Vulnerability reporting isn't a once-and-done sort of affair – as is the case with vulnerability scanning. For maximum efficacy, you need to conduct regular, if not constant, comprehensive evaluations of your entire technology stack.

Why? Coming up clean on a scan is awesome, but don't be fooled into thinking that posting a security certificate on your website will deter serious bad actors. They won't stop searching until they find something they can take advantage of. Since new, publicly known risks surface by the hour, it's up to you to keep pace. This means running a vulnerability check every now and then won’t cut it.

Where can I get a Vulnerability Assessment Report from?

Effective vulnerability management requires expertise as well as the bandwidth to keep up with threats as they evolve. Here, at Intruder, we believe that the production of regular vulnerability assessments shouldn’t be a burden on your team – they’re extremely important in keeping your organization secure after all.

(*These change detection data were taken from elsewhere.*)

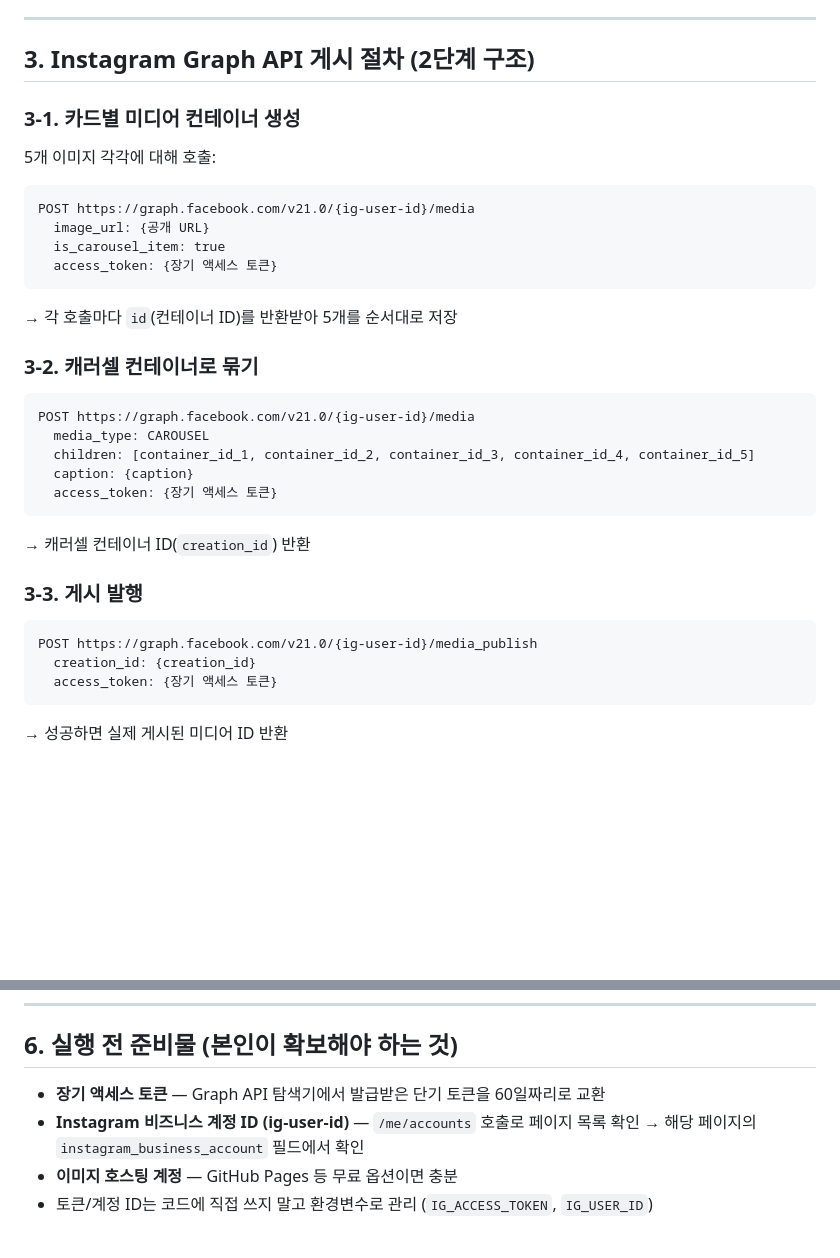
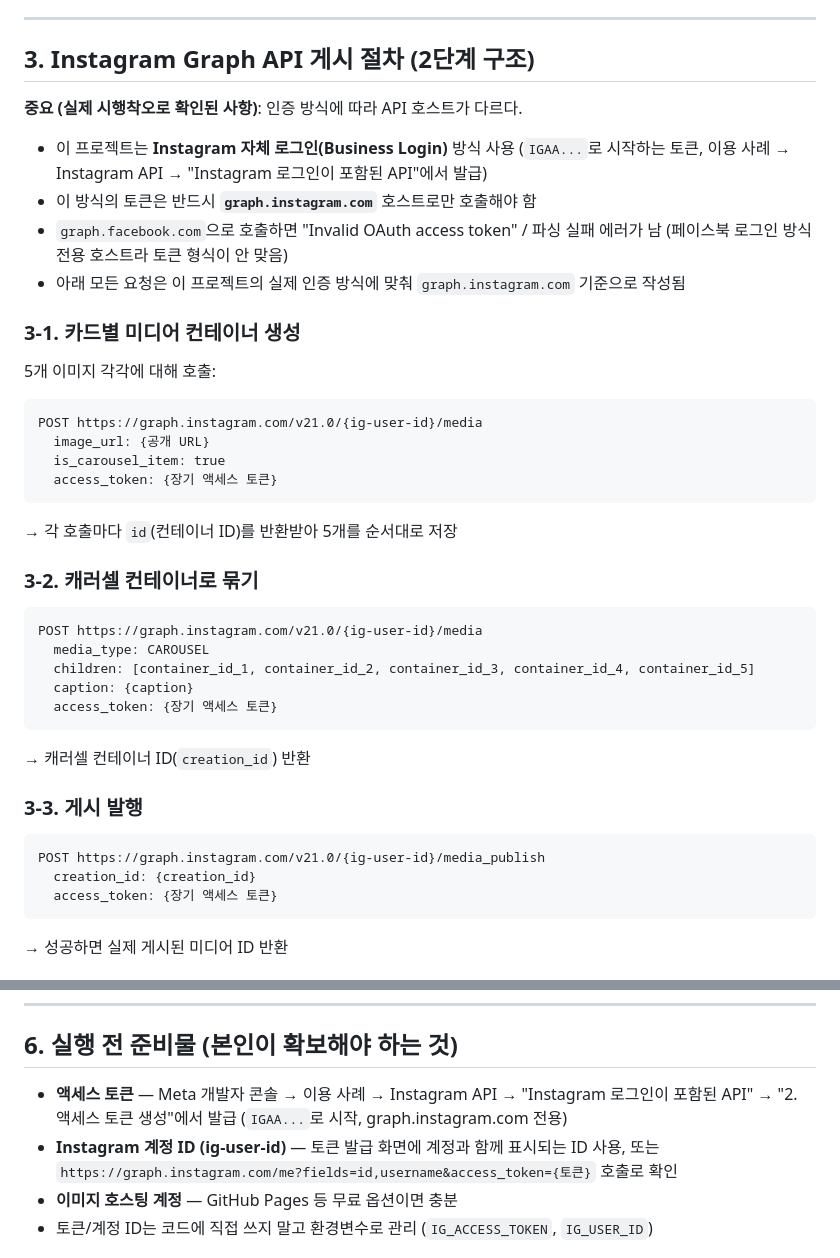
Before and after one commit to dailyshort6/insta-card-news, a Markdown page: upload.md, 2 parts joined by grey strips. Drawn GitHub-style; blank space fills up the shorter version.

````diff
--- a/upload.md
+++ b/upload.md
@@ -42,11 +42,17 @@ Instagram Graph API는 게시 시점에 메타가 이미지를 직접 가져가
 
 ## 3. Instagram Graph API 게시 절차 (2단계 구조)
 
+**중요 (실제 시행착오로 확인된 사항)**: 인증 방식에 따라 API 호스트가 다르다.
+- 이 프로젝트는 **Instagram 자체 로그인(Business Login)** 방식 사용 (`IGAA...`로 시작하는 토큰, 이용 사례 → Instagram API → "Instagram 로그인이 포함된 API"에서 발급)
+- 이 방식의 토큰은 반드시 **`graph.instagram.com`** 호스트로만 호출해야 함
+- `graph.facebook.com`으로 호출하면 "Invalid OAuth access token" / 파싱 실패 에러가 남 (페이스북 로그인 방식 전용 호스트라 토큰 형식이 안 맞음)
+- 아래 모든 요청은 이 프로젝트의 실제 인증 방식에 맞춰 `graph.instagram.com` 기준으로 작성됨
+
 ### 3-1. 카드별 미디어 컨테이너 생성
 5개 이미지 각각에 대해 호출:
 
 ```
-POST https://graph.facebook.com/v21.0/{ig-user-id}/media
+POST https://graph.instagram.com/v21.0/{ig-user-id}/media
   image_url: {공개 URL}
   is_carousel_item: true
   access_token: {장기 액세스 토큰}
@@ -57,7 +63,7 @@ POST https://graph.facebook.com/v21.0/{ig-user-id}/media
 ### 3-2. 캐러셀 컨테이너로 묶기
 
 ```
-POST https://graph.facebook.com/v21.0/{ig-user-id}/media
+POST https://graph.instagram.com/v21.0/{ig-user-id}/media
   media_type: CAROUSEL
   children: [container_id_1, container_id_2, container_id_3, container_id_4, container_id_5]
   caption: {caption}
@@ -69,7 +75,7 @@ POST https://graph.facebook.com/v21.0/{ig-user-id}/media
 ### 3-3. 게시 발행
 
 ```
-POST https://graph.facebook.com/v21.0/{ig-user-id}/media_publish
+POST https://graph.instagram.com/v21.0/{ig-user-id}/media_publish
   creation_id: {creation_id}
   access_token: {장기 액세스 토큰}
 ```
@@ -98,8 +104,8 @@ POST https://graph.facebook.com/v21.0/{ig-user-id}/media_publish
 
 ## 6. 실행 전 준비물 (본인이 확보해야 하는 것)
 
-- **장기 액세스 토큰** — Graph API 탐색기에서 발급받은 단기 토큰을 60일짜리로 교환
-- **Instagram 비즈니스 계정 ID (ig-user-id)** — `/me/accounts` 호출로 페이지 목록 확인 → 해당 페이지의 `instagram_business_account` 필드에서 확인
+- **액세스 토큰** — Meta 개발자 콘솔 → 이용 사례 → Instagram API → "Instagram 로그인이 포함된 API" → "2. 액세스 토큰 생성"에서 발급 (`IGAA...`로 시작, graph.instagram.com 전용)
+- **Instagram 계정 ID (ig-user-id)** — 토큰 발급 화면에 계정과 함께 표시되는 ID 사용, 또는 `https://graph.instagram.com/me?fields=id,username&access_token={토큰}` 호출로 확인
 - **이미지 호스팅 계정** — GitHub Pages 등 무료 옵션이면 충분
 - 토큰/계정 ID는 코드에 직접 쓰지 말고 환경변수로 관리 (`IG_ACCESS_TOKEN`, `IG_USER_ID`)
 
````
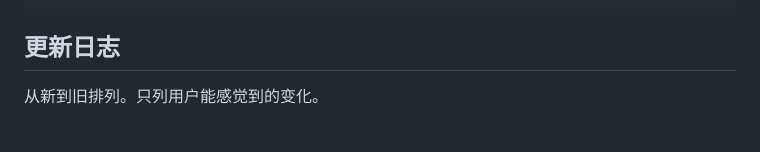
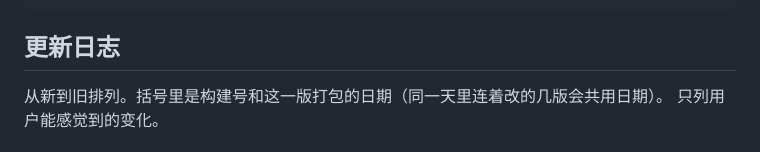
Before and after one commit to CherieHana/sync-notes, a Markdown page: README.md, the part around one of its changes. GitHub-like rendering.

```diff
--- a/README.md
+++ b/README.md
@@ -171,5 +171,6 @@ test/                测试
 
 ## 更新日志
 
-从新到旧排列。只列用户能感觉到的变化。
+从新到旧排列。括号里是构建号和这一版打包的日期（同一天里连着改的几版会共用日期）。
+只列用户能感觉到的变化。
 
```
Also changed, not shown: other parts of README.md (+15 -15 lines).
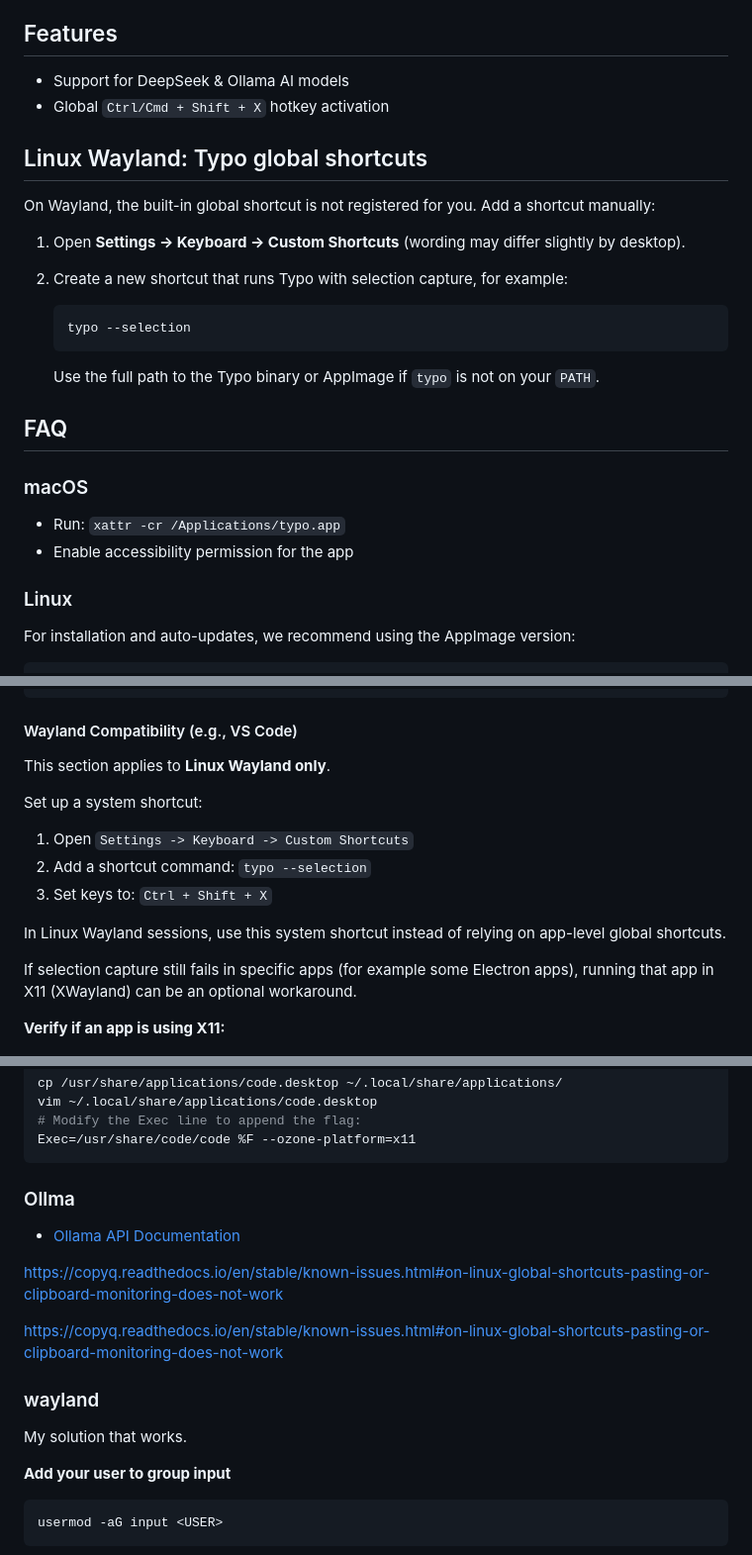
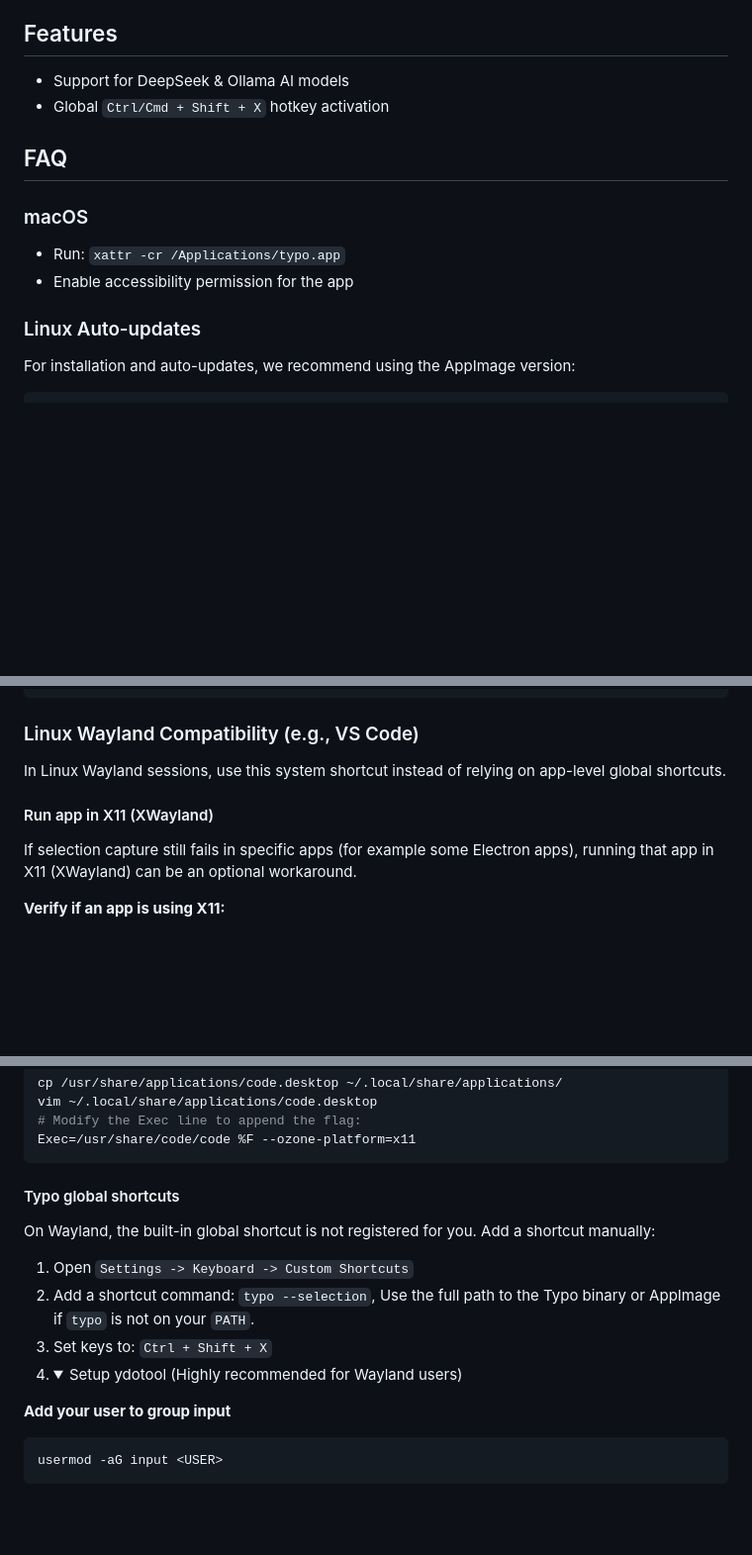
Before and after one commit to yuler/typo, a Markdown page: README.md, 3 parts joined by grey strips. Shown at 99% size. GitHub-like rendering; folded sections open; blank space fills up the shorter version.

Commit message:
📝 Update README with screenshot placeholder and reorganize Linux documentation

````diff
--- a/README.md
+++ b/README.md
@@ -37,19 +39,6 @@ pnpm dev
 - Support for DeepSeek & Ollama AI models
 - Global `Ctrl/Cmd + Shift + X` hotkey activation
 
-## Linux Wayland: Typo global shortcuts
-
-On Wayland, the built-in global shortcut is not registered for you. Add a shortcut manually:
-
-1. Open **Settings → Keyboard → Custom Shortcuts** (wording may differ slightly by desktop).
-2. Create a new shortcut that runs Typo with selection capture, for example:
-
-   ```bash
-   typo --selection
-   ```
-
-   Use the full path to the Typo binary or AppImage if `typo` is not on your `PATH`.
-
 ## FAQ
 
 ### macOS
@@ -57,7 +46,7 @@ On Wayland, the built-in global shortcut is not registered for you. Add a shortc
 - Run: `xattr -cr /Applications/typo.app`
 - Enable accessibility permission for the app
 
-### Linux
+### Linux Auto-updates
 
 For installation and auto-updates, we recommend using the AppImage version:
 
@@ -92,17 +81,11 @@ Categories=Utility;TextEditor;
 Terminal=false
 ```
 
-#### Wayland Compatibility (e.g., VS Code)
-
-This section applies to **Linux Wayland only**.
-
-Set up a system shortcut:
-
-1. Open `Settings -> Keyboard -> Custom Shortcuts`
-2. Add a shortcut command: `typo --selection`
-3. Set keys to: `Ctrl + Shift + X`
+### Linux Wayland Compatibility (e.g., VS Code)
 
 In Linux Wayland sessions, use this system shortcut instead of relying on app-level global shortcuts.
+
+#### Run app in X11 (XWayland)
 
 If selection capture still fails in specific apps (for example some Electron apps), running that app in X11 (XWayland) can be an optional workaround.
 
@@ -132,17 +115,15 @@ vim ~/.local/share/applications/code.desktop
 Exec=/usr/share/code/code %F --ozone-platform=x11
 ```
 
-### Ollma
+#### Typo global shortcuts
 
-- [Ollama API Documentation](https://github.com/ollama/ollama/blob/main/docs/api.md)
+On Wayland, the built-in global shortcut is not registered for you. Add a shortcut manually:
 
-https://copyq.readthedocs.io/en/stable/known-issues.html#on-linux-global-shortcuts-pasting-or-clipboard-monitoring-does-not-work
-
-https://copyq.readthedocs.io/en/stable/known-issues.html#on-linux-global-shortcuts-pasting-or-clipboard-monitoring-does-not-work
-
-### wayland
-
-My solution that works.
+1. Open `Settings -> Keyboard -> Custom Shortcuts`
+2. Add a shortcut command: `typo --selection`, Use the full path to the Typo binary or AppImage if `typo` is not on your `PATH`.
+3. Set keys to: `Ctrl + Shift + X`
+4. <details>
+   <summary>Setup ydotool (Highly recommended for Wayland users)</summary>
 
 **Add your user to group input**
 
````
Also changed, not shown: other parts of README.md (+9 -1 lines).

Intruder makes it effortless to start scanning continuously, without feeling overwhelmed by the results. Whether you're a massive enterprise or a fledgling startup, you can generate rapid reports, create compliance paper trails, stay secure, and communicate with employees and potential investors.

Intruder’s reports demystify complex security data to grant you a clear, jargon-free understanding of the risks you face. We even help you determine whether or not you need to fix specific issues and which might be false positives – something almost no other provider offers. Not only that but our high-quality reports are perfect to pass onto prospective customers or comply with security regulations, such as ISO 27001 and SOC 2.

Your future revolves around your security posture, and your security posture hinges on vulnerability assessment feedback. Shouldn't you be empowered to understand it?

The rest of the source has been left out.